Competition for Australian wheat in its biggest export market is set to increase after three Russian laboratories were approved to certify wheat for export to Indonesia last Friday.
Black Sea wheat exports to Indonesia have been increasing in recent years, with prices around $20-$30 a tonne lower than Indonesia has been paying for Australian wheat.
Indonesian wheat imports by origin:
|Total Indonesian imports:||7765||9463||9066|
Source: Lachstock Consulting
Australia has supplied around 50-60 per cent of Indonesia’s annual wheat requirements for more than a decade, but Black Sea wheat imports grew to account for 16pc of Indonesia’s total imports last year, according to Rabobank.
It seems likely more Black Sea wheat will be heading for Indonesia after the Indonesian Ministry of Agriculture approved three laboratories in Moscow to conduct phytosanitary tests and provide certification to allow Indonesian importers to buy Russian wheat.
Under the new regulations for the import of fresh food of plant origin (FFPO) introduced by Indonesia in February, countries wishing to export grain to Indonesia must first apply for food safety recognition of individual laboratories.
Since then a laboratory in Odessa, Ukraine, was registered and approved for FFPO, with 51 pesticides residues to be tested for Ukrainian wheat.
Russia’s phytosanitary authority, Rosselkhoznadzor, confirmed on Friday that three laboratories in Moscow have received approval from the Indonesian Ministry of Agriculture.
“Taking into account Russia’s potential for increasing grain exports to Indonesia, the acknowledgement of the Russian laboratories will facilitate further development and improvement of the Russian-Indonesian trade and economic cooperation,” a Rosselkhoznadzor statement said.
Testing on 83 pesticides will be conducted, in addition to tests on limits of heavy metals and mycotoxin, according to international commodity news agency, Platts.
“With Russia expected to export a record 30 million metric tonnes of wheat amid bountiful harvest in 2016-2017, a new sales outlet could be an opportunity for both sellers of Black Sea wheat and Indonesian millers seeking to cut costs,” Platts reported.
Competition into Indonesia from Black Sea wheats has been developing for some time, as Nidera trading manager Matthew Pattison explained to Grain Central this morning.
“The Australian wheats being displaced are typically ASW grade, against which competitor wheats such as equivalent grade of Ukrainian wheat is coming to market perhaps $US20/mt cheaper at origin, as well as facing smaller freight differential today”, he said.
“Global bulk freight rates have become cheaper and Australia’s advantage to markets like Indonesia has eroded from around $US25/mt to around $12/mt now.”
Russia grows wheat from crops planted in winter and spring.

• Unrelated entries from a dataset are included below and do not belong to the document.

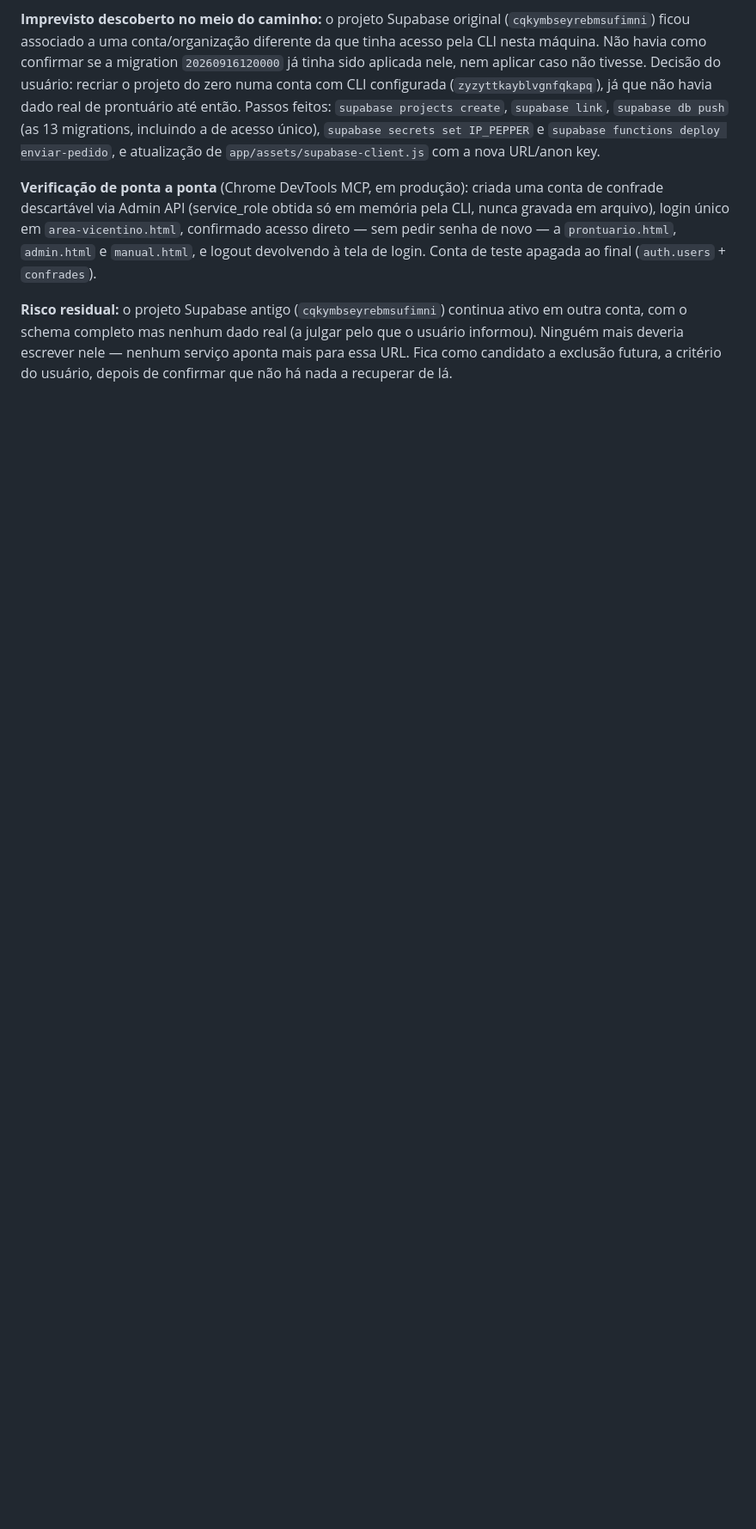
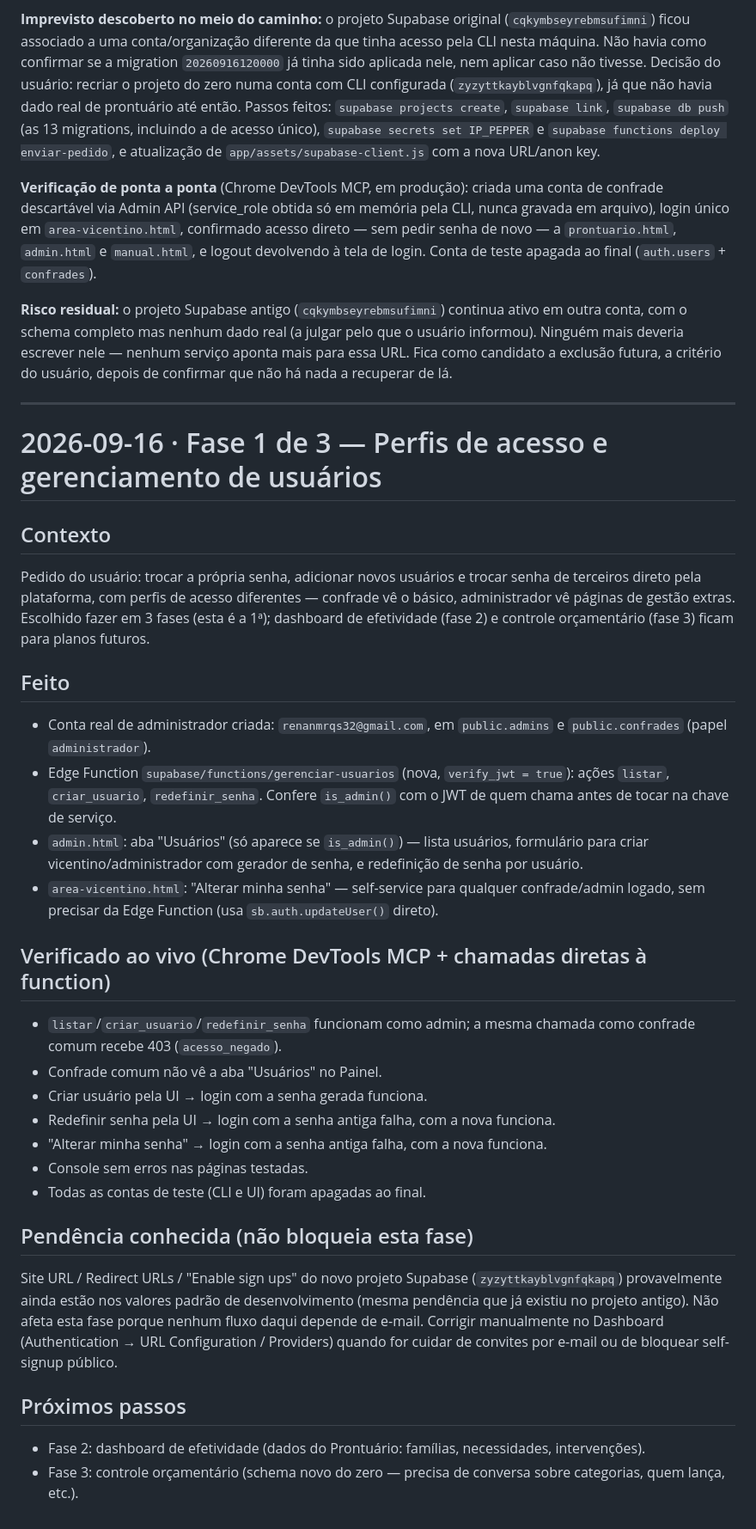
Before and after one commit to marques33/manual_vicentinos, a Markdown page: tasks/todo.md, the part around the change. Shown at 86% size. Drawn GitHub-style; blank space fills up the shorter version.

Commit message:
docs(tasks): registra conclusão da Fase 1 (perfis de acesso e usuários)
Co-Authored-By: Claude Sonnet 5 <noreply@anthropic.com>

```diff
--- a/tasks/todo.md
+++ b/tasks/todo.md
@@ -674,3 +674,52 @@ ativo em outra conta, com o schema completo mas nenhum dado real (a julgar pelo
 que o usuário informou). Ninguém mais deveria escrever nele — nenhum serviço
 aponta mais para essa URL. Fica como candidato a exclusão futura, a critério do
 usuário, depois de confirmar que não há nada a recuperar de lá.
+
+---
+
+# 2026-09-16 · Fase 1 de 3 — Perfis de acesso e gerenciamento de usuários
+
+## Contexto
+Pedido do usuário: trocar a própria senha, adicionar novos usuários e trocar
+senha de terceiros direto pela plataforma, com perfis de acesso diferentes —
+confrade vê o básico, administrador vê páginas de gestão extras. Escolhido
+fazer em 3 fases (esta é a 1ª); dashboard de efetividade (fase 2) e controle
+orçamentário (fase 3) ficam para planos futuros.
+
+## Feito
+- Conta real de administrador criada: `renanmrqs32@gmail.com`, em
+  `public.admins` e `public.confrades` (papel `administrador`).
+- Edge Function `supabase/functions/gerenciar-usuarios` (nova, `verify_jwt =
+  true`): ações `listar`, `criar_usuario`, `redefinir_senha`. Confere
+  `is_admin()` com o JWT de quem chama antes de tocar na chave de serviço.
+- `admin.html`: aba "Usuários" (só aparece se `is_admin()`) — lista usuários,
+  formulário para criar vicentino/administrador com gerador de senha, e
+  redefinição de senha por usuário.
+- `area-vicentino.html`: "Alterar minha senha" — self-service para qualquer
+  confrade/admin logado, sem precisar da Edge Function (usa
+  `sb.auth.updateUser()` direto).
+
+## Verificado ao vivo (Chrome DevTools MCP + chamadas diretas à function)
+- `listar`/`criar_usuario`/`redefinir_senha` funcionam como admin; a mesma
+  chamada como confrade comum recebe 403 (`acesso_negado`).
+- Confrade comum não vê a aba "Usuários" no Painel.
+- Criar usuário pela UI → login com a senha gerada funciona.
+- Redefinir senha pela UI → login com a senha antiga falha, com a nova
+  funciona.
+- "Alterar minha senha" → login com a senha antiga falha, com a nova funciona.
+- Console sem erros nas páginas testadas.
+- Todas as contas de teste (CLI e UI) foram apagadas ao final.
+
+## Pendência conhecida (não bloqueia esta fase)
+Site URL / Redirect URLs / "Enable sign ups" do novo projeto Supabase
+(`zyzyttkayblvgnfqkapq`) provavelmente ainda estão nos valores padrão de
+desenvolvimento (mesma pendência que já existiu no projeto antigo). Não afeta
+esta fase porque nenhum fluxo daqui depende de e-mail. Corrigir manualmente no
+Dashboard (Authentication → URL Configuration / Providers) quando for cuidar
+de convites por e-mail ou de bloquear self-signup público.
+
+## Próximos passos
+- Fase 2: dashboard de efetividade (dados do Prontuário: famílias,
+  necessidades, intervenções).
+- Fase 3: controle orçamentário (schema novo do zero — precisa de conversa
+  sobre categorias, quem lança, etc.).
```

The winter wheat crop, accounting for around two-thirds of its total wheat production, has experienced excellent growing conditions and has been harvested with very high yields.
The United States Department of Agriculture (USDA) last week estimated the total Russian wheat crop in 2016/17 to be 72mt, at least 10mt greater than either of the past two years.
The winter wheat crop in Russia is all harvested and stored now, and is in good condition.
The significance of this year’s big Russian wheat harvest, according to Mr Pattison, is that Australian wheat exports will endure price pressure from Black Sea origin wheat for the entire year ahead.
The spring wheat harvest in the region is underway.